> [DATA FOR THIS TASK]:

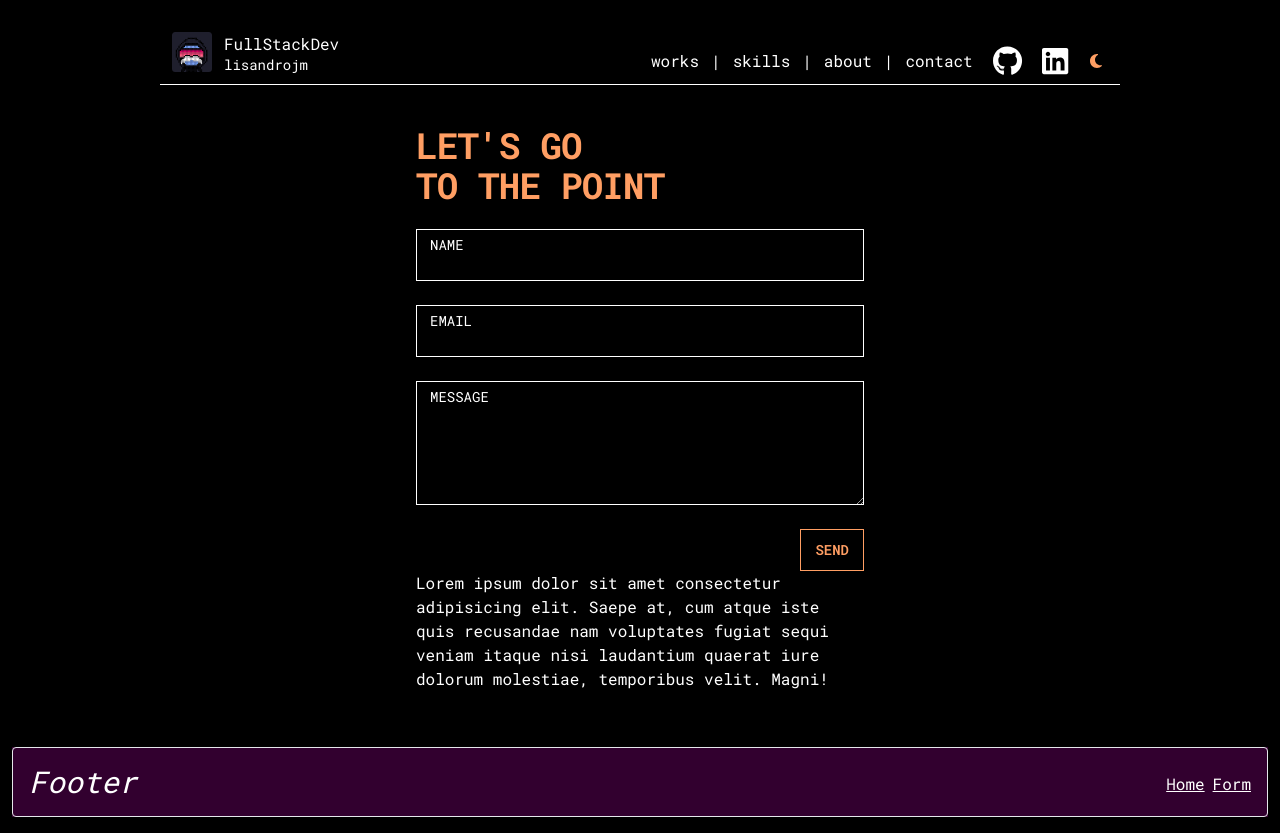
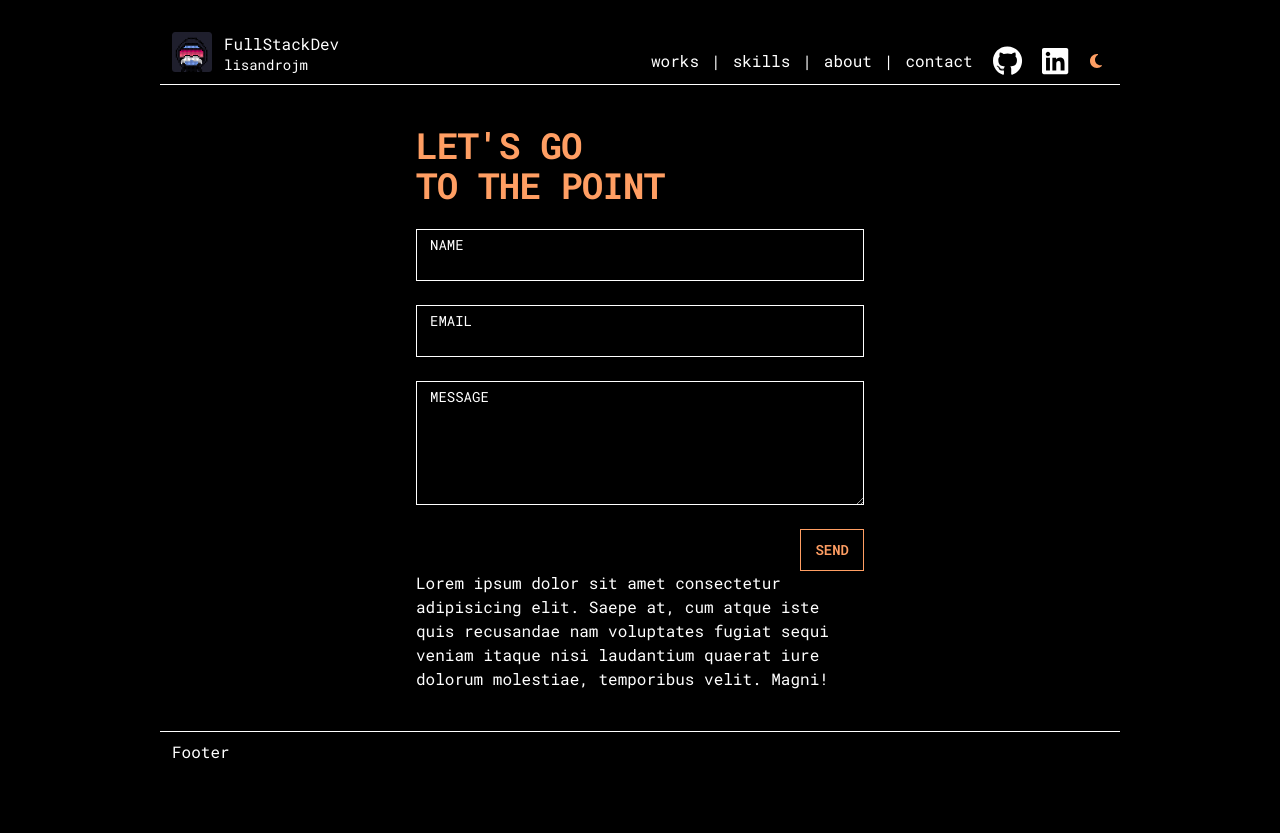
Before and after one commit to lisandrojm/portfolio-bg-animated-running, a Next.js app: page /form in a window 1280 px wide. After the commit the page ends 804 px from the top, so only its background shows below. Built offline with nearby package versions, Linux system fonts and the light colour scheme.

Commit message:
footer-start

```diff
--- a/src/app/_components/Footer.tsx
+++ b/src/app/_components/Footer.tsx
@@ -5,22 +5,14 @@ import styles from '@/_styles/_components/Footer.module.css';
 
 export default function Footer() {
   return (
-    <footer className={`${styles.footer} m-3`}>
-      <div className="border rounded p-3 my-4 flex justify-between items-end">
-        <h1 className="m-1 tertiary__font italic text-3xl">Footer</h1>
-        <ul className="flex">
-          <li className="m-1 pb-1">
-            <Link className="underline text-white" href="/">
-              Home
-            </Link>
-          </li>
-          <li className="m-1">
-            <Link className="underline text-white" href="/form">
-              Form
-            </Link>
-          </li>
-        </ul>
-      </div>
-    </footer>
+    <header className={`${styles.navbar}`}>
+      <nav>
+        <div className="container mx-auto">
+          <div className="pt-2 pb-10 border-t border-white mx-3 xl:mx-40 px-3">
+            <h2>Footer</h2>
+          </div>
+        </div>
+      </nav>
+    </header>
   );
 }
--- a/src/app/_components/MobileNav.tsx
+++ b/src/app/_components/MobileNav.tsx
@@ -2,6 +2,7 @@
 
 'use client';
 
+import styles from '@/_styles/_components/MobileNav.module.css';
 import { useState } from 'react';
 import Link from './Link';
 import headerNavLinks from '@/_data/headerNavLinks';
@@ -22,7 +23,7 @@ export default function MobileNav() {
   };
 
   return (
-    <>
+    <div>
       <button aria-label="Toggle Menu" onClick={onToggleNav} className="lg:hidden pl-3">
         <svg xmlns="http://www.w3.org/2000/svg" viewBox="0 0 20 20" fill="currentColor" className="h-8 w-8 text-white">
           <path fillRule="evenodd" d="M3 5a1 1 0 011-1h12a1 1 0 110 2H4a1 1 0 01-1-1zM3 10a1 1 0 011-1h12a1 1 0 110 2H4a1 1 0 01-1-1zM3 15a1 1 0 011-1h12a1 1 0 110 2H4a1 1 0 01-1-1z" clipRule="evenodd" />
@@ -36,7 +37,7 @@ export default function MobileNav() {
             </svg>
           </button>
         </div>
-        <nav className="fixed mt-8 h-full">
+        <div className="fixed mt-8 h-full">
           {headerNavLinks.map((link) => (
             <div key={link.title} className="px-12 py-4">
               <Link href={link.href} className="text-xl tracking-widest text-white" onClick={onToggleNav}>
@@ -44,8 +45,8 @@ export default function MobileNav() {
               </Link>
             </div>
           ))}
-        </nav>
+        </div>
       </div>
-    </>
+    </div>
   );
 }
--- a/src/app/_components/Navbar.tsx
+++ b/src/app/_components/Navbar.tsx
@@ -1,5 +1,6 @@
 /* src/app/_/Navbar.tsx */
 
+import styles from '@/_styles/_components/Navbar.module.css';
 import siteMetadata from '@/_data/siteMetadata';
 import headerNavLinks from '@/_data/headerNavLinks';
 import Image from 'next/image';
@@ -16,7 +17,8 @@ interface NavLink {
 }
 export default function Navbar() {
   return (
-    <header>
+    <header className={`${styles.navbar}`}>
+      <nav>
         <div className="container mx-auto">
           <div className="flex items-end justify-between pt-5 sm:pt-8 pb-2 border-b border-white mx-3 xl:mx-40 px-3 ">
             <div>
@@ -63,6 +65,7 @@ export default function Navbar() {
             </div>
           </div>
         </div>
+      </nav>
     </header>
   );
 }
--- a/src/app/_styles/_components/Navbar.module.css
+++ b/src/app/_styles/_components/Navbar.module.css
@@ -1,5 +1,4 @@
 /* src/app/_styles/_components/Navbar.module.css */
 
-.navbar {
-  background-color: rgba(68, 255, 0, 0.195);
-}
+/* .navbar{
+} */
```
Also changed, not shown: src/app/_styles/_components/MobileNav.module..css (added). Lines whose indentation alone changed are shown as unchanged.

> [TASK ITEM]: Which lines of the entries above contain the string "from"? Copy each one.

> [ANSWER BELOW]:
Before and after one commit to lisandrojm/portfolio-bg-animated-running, a Next.js app: page /form in a window 1280 px wide. After the commit the page ends 804 px from the top, so only its background shows below. Built offline with nearby package versions, Linux system fonts and the light colour scheme.
@@ -5,22 +5,14 @@ import styles from '@/_styles/_components/Footer.module.css';
+import styles from '@/_styles/_components/MobileNav.module.css';
 import { useState } from 'react';
 import Link from './Link';
 import headerNavLinks from '@/_data/headerNavLinks';
+import styles from '@/_styles/_components/Navbar.module.css';
 import siteMetadata from '@/_data/siteMetadata';
 import headerNavLinks from '@/_data/headerNavLinks';
 import Image from 'next/image';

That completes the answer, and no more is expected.